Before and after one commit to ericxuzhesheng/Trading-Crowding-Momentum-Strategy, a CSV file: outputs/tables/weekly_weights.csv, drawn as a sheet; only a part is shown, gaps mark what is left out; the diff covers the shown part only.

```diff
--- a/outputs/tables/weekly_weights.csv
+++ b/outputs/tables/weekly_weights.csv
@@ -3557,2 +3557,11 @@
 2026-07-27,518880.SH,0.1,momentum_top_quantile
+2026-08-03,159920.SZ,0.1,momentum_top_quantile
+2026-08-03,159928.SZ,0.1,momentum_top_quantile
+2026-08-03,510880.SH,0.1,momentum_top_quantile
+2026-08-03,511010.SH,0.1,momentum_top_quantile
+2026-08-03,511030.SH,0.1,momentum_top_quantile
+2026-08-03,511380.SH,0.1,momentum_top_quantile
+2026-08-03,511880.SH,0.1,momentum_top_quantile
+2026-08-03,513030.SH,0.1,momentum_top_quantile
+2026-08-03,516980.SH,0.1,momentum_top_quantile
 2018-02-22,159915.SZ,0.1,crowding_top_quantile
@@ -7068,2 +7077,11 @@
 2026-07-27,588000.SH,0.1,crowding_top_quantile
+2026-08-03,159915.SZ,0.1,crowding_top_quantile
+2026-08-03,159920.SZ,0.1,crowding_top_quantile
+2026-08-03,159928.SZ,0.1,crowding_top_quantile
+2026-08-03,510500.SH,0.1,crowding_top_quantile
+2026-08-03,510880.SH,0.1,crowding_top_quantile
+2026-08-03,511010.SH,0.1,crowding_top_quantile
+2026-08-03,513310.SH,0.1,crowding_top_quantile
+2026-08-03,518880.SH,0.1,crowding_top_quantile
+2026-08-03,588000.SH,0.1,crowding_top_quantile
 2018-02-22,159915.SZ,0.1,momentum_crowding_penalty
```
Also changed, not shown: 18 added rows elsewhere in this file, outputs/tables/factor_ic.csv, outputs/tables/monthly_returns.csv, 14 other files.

■ HOW TO COMPLETE THIS TASK
In the entries above, find every line holding the word "tables" and copy it out.

■ WRITTEN ANSWER
Before and after one commit to ericxuzhesheng/Trading-Crowding-Momentum-Strategy, a CSV file: outputs/tables/weekly_weights.csv, drawn as a sheet; only a part is shown, gaps mark what is left out; the diff covers the shown part only.
--- a/outputs/tables/weekly_weights.csv
+++ b/outputs/tables/weekly_weights.csv
Also changed, not shown: 18 added rows elsewhere in this file, outputs/tables/factor_ic.csv, outputs/tables/monthly_returns.csv, 14 other files.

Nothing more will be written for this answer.